Is It Sinful to Ask God Why?

We all face times when we don't understand what God is doing. Perhaps we lose a loved one, or we receive an unexpected and upsetting diagnosis. We struggle as we walk through painfully devastating circumstances. We don't see life making sense, and even more discouraging, we don't see God making sense. So, we look to heaven and ask Him, "Why?"

I often get asked if this question is sinful.

The first thing to know is that we are not alone in asking God why. The Bible is full of examples of people who posed this question. You don't have to read very far in books like the book of Psalms to find writers like David crying out to God, pointing out injustice, and asking Him why He is so slow to deal with the wicked or asking why He has abandoned His people in their time of need. The prophet Habakkuk cried out, "O Lord, how long shall I cry for help, and you will not hear?" (Habakkuk 1:2a).

All of this tells me that the question is not whether or not it is a sin to ask God why. God is big enough for our questions. What matters is our motive.

What are we seeking when we ask Him? Are we desiring God to reveal Himself and to show us His will? If so, we are following biblical directives. In James 1:5, we are told, " If any of you lacks wisdom, let him ask God, who gives generously to all without reproach, and it will be given him." If we don't know what to do, if we are struggling and need wisdom, if we want to know how to discern God's will and direction in the midst of all that leaves us confused and discouraged, He invites us to ask Him.

It's very different, however, to ask God why because we are bitter or angry and do not trust Him.

Paul reminds us in Philippians 4:6-7, "Do not be anxious about anything, but in everything by prayer and supplication with thanksgiving let your requests be made known to God. And the peace of God, which surpasses all understanding, will guard your hearts and your minds in Christ Jesus." Paul tells us that the opposite of anxiousness is going to God with your struggles, your doubts, and your fears with a spirit of faith. You can acknowledge that there's a lot you don't know and that you have nowhere else to turn as you surrender everything to Him.

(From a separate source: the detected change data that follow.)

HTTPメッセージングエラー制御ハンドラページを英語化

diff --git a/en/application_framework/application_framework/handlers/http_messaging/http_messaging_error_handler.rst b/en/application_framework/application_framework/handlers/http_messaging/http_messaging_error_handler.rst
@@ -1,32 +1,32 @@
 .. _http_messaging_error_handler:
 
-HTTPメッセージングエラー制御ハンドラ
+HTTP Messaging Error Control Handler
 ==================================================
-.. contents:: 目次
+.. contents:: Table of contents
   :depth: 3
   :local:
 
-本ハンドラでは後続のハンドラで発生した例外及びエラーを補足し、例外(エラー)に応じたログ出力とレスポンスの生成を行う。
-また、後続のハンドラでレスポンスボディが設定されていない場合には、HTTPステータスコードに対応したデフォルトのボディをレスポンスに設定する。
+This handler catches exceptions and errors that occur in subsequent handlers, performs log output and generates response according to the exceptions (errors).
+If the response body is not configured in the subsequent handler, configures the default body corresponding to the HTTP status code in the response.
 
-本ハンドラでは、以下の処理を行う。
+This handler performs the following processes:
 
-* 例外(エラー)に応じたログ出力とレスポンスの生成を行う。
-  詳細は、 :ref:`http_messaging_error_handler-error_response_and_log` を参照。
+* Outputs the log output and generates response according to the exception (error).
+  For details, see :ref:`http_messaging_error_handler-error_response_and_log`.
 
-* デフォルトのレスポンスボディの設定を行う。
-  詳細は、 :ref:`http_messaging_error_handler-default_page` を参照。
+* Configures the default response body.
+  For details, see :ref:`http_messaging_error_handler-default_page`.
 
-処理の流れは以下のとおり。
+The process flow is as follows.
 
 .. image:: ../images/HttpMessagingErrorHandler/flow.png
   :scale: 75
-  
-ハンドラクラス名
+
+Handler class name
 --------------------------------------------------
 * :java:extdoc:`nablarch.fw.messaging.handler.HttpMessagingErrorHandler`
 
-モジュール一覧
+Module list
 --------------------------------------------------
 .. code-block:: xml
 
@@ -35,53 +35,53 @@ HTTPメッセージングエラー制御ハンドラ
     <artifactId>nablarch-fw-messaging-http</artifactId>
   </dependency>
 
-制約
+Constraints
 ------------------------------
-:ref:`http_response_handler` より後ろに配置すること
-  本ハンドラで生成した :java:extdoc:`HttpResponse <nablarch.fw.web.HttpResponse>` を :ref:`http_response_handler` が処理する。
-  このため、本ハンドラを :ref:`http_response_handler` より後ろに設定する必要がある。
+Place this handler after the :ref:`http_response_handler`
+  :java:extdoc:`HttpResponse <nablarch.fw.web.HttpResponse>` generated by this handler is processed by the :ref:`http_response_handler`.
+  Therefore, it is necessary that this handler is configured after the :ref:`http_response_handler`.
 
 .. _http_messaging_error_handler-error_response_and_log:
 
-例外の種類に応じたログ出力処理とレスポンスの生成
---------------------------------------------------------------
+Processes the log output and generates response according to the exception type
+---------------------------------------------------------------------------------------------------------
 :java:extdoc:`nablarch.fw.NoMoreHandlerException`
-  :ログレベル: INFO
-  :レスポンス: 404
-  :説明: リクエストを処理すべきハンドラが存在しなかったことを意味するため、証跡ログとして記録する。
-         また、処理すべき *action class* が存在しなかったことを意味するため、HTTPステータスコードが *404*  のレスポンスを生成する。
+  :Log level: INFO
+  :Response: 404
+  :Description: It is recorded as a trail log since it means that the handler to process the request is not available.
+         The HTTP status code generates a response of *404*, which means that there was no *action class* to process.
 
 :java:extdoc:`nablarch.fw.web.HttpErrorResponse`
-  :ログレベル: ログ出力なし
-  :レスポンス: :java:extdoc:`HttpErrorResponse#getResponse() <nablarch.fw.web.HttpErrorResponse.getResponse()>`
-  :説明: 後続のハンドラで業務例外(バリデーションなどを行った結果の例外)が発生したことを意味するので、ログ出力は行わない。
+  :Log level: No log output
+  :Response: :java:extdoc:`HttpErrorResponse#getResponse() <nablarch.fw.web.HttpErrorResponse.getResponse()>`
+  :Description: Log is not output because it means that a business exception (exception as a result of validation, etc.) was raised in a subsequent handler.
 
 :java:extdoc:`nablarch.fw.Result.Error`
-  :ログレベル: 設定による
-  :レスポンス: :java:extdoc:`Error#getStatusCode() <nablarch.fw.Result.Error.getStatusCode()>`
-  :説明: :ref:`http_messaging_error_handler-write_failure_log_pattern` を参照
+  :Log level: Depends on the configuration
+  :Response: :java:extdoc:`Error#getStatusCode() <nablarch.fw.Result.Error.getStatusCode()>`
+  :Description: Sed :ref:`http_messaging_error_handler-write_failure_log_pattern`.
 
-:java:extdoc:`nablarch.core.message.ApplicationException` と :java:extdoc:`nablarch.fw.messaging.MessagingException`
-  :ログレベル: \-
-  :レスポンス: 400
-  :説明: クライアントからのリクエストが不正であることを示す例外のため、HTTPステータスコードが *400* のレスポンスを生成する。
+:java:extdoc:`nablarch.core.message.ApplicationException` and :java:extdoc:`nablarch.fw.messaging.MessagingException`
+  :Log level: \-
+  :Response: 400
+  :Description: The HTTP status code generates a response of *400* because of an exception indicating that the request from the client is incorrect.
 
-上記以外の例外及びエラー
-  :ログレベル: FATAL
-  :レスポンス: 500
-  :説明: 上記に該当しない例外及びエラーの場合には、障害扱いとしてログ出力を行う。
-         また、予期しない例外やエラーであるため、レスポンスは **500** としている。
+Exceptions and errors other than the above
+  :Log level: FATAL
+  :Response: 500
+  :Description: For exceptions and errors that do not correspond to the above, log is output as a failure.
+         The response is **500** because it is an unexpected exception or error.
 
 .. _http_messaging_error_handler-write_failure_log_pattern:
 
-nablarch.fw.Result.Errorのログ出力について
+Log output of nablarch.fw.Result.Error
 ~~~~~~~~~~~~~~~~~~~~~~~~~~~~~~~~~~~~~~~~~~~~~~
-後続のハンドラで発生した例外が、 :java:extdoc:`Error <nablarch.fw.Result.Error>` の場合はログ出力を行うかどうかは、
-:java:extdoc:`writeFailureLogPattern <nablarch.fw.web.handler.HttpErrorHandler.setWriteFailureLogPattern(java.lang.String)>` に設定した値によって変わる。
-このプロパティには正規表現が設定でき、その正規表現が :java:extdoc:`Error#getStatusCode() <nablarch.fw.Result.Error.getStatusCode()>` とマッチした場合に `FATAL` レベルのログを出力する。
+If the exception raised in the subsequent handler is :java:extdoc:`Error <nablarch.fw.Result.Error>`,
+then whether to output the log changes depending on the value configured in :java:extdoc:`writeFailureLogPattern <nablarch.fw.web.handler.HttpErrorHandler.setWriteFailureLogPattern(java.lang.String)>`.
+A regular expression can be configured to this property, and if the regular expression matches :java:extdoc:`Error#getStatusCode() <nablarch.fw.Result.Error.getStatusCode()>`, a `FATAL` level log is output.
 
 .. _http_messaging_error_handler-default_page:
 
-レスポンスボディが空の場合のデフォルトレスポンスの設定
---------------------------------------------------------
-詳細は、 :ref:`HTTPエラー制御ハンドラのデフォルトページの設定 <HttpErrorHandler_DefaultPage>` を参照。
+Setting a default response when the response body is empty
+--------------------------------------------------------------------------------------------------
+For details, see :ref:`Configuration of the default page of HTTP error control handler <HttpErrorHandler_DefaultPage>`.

When we approach Him with humble hearts of surrender and faith in the midst of our pain, we will get up off of our knees with a greater sense of assurance. We still might not see or understand what God is doing, but we will be reminded that our faith is not in God orchestrating circumstances according to our desires. Our faith is knowing that God is God. He always is, and He always will be.

We can take Him our questions of why. But we must remember that our security is not in God’s activity. It's in His identity.